The fun and often funny stories about Lucy, Andy, their family, and their homo sapien friends are book-ended with conversations between two fictional anthropologists. Things that might pop up in the chapters of Lucy and Andy’s story are then explained or further explored by Pam and Eric – the scientists!

Lucy and Andy Neanderthal: The Stone Cold Age picks up shortly after the first book. The humans who appeared at the end of that book have moved in with Lucy, Andy, and their family while they wait out the harsh winter. This basic premise is the crux of the story moving forward. While Lucy takes to their new friends easily, we see Andy struggling to deal with their overcrowded cave and his wish for things to go back to normal.

And the interactions between the young Neanderthals and the young humans lead to some pretty great hijinks. The kids end up telling each other stories about cave bears to scare each other, exploring ice caves, and even engaging in a prehistoric battle of the bands. 

Many of the kids’ antics then also provide opportunities for Brown to have Pam and Eric chime in with new information about Neanderthals. Some of the topics addressed in this book include glaciers, cave bears, bartering, and more. A cool thing that Brown has included in the back of each book is a ‘Fact vs. Fiction’ section where he tries to set the record straight for young readers, educating while also entertaining.

In this book there’s also a timeline of key historical moments and scientific discoveries regarding Neanderthals — and suggestions on cool museums to check out for more information on Neanderthals. 

I liked The Stone Cold Age a little bit more than the first book, but both are very entertaining. Brown writes his books in a way that each one ends with hints as to how the next will progress. But for the most part you could read them in any order. I actually read a couple of chapters of The Stone Cold Age before going back to read the first Lucy and Andy story. While the added context was nice, the bulk of the characterization of the human characters comes in this book so you don’t need to worry about jumping right in with the second book!

If you’ve got a young reader who enjoys graphic novels but also has a fascination with history, these are great books for them to check out. Lucy and Andy Neanderthal: The Stone Cold Age blends fact and fiction into a great story that middle grade readers will enjoy.
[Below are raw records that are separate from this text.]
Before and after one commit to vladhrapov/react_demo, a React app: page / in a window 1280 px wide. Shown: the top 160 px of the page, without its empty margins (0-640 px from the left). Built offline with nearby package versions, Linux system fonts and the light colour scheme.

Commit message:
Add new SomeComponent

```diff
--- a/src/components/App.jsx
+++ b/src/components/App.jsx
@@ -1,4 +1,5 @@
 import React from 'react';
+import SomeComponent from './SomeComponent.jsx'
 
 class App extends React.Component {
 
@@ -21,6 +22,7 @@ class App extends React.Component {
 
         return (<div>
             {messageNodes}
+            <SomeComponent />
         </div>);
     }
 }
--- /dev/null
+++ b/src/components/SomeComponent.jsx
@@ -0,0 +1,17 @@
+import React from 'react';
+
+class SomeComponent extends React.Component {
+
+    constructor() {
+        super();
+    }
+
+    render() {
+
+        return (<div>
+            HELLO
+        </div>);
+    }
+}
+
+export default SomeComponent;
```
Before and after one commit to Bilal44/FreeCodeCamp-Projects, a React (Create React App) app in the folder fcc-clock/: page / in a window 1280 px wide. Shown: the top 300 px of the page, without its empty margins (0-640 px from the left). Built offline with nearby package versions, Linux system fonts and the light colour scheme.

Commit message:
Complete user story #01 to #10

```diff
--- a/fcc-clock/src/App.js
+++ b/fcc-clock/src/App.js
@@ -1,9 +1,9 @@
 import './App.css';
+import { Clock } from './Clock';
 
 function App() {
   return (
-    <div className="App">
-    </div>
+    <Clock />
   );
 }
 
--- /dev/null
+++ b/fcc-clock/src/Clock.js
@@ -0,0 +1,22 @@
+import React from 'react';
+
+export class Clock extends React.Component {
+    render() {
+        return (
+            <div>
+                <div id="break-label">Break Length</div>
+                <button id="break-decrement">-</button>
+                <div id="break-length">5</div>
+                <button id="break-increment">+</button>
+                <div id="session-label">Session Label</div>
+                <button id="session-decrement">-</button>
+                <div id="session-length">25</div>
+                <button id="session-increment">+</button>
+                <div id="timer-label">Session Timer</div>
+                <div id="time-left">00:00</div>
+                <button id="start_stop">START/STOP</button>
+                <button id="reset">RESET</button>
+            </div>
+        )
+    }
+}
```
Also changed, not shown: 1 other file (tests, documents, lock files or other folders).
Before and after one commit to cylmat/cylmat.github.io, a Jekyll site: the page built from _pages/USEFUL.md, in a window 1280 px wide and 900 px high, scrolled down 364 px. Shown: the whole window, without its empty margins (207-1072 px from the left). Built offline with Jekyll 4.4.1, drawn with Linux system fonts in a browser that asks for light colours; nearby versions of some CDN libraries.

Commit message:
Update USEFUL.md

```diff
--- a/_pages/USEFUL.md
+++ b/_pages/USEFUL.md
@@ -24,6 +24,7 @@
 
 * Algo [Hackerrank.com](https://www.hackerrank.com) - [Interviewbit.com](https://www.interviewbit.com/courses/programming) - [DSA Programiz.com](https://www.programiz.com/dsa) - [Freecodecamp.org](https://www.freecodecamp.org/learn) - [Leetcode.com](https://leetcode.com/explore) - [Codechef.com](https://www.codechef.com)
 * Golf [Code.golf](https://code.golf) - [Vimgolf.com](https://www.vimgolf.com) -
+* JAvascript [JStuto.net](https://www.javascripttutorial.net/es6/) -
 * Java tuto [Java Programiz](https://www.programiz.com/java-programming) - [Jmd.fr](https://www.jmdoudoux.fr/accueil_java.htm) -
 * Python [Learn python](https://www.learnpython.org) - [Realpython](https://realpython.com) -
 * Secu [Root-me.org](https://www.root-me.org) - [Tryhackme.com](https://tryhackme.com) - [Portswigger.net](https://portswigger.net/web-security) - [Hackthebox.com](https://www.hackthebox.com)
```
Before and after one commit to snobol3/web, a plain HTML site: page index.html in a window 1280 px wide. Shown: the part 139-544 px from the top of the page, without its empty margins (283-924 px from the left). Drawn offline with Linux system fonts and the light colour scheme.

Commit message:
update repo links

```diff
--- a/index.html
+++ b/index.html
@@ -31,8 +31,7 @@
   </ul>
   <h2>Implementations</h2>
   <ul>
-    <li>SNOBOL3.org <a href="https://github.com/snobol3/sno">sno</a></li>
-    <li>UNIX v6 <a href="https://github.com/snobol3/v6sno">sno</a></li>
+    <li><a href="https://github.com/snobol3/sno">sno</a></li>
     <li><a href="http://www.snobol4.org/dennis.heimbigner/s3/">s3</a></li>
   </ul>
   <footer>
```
It’s full of humor and lots of fun, so it’s bound to keep the attention of even the most reluctant readers – and it’s broken up into easily readable chapters to boot.

It’s a great graphic novel for kids who want to know a bit more about their prehistorical ancestors and laugh along the way, too!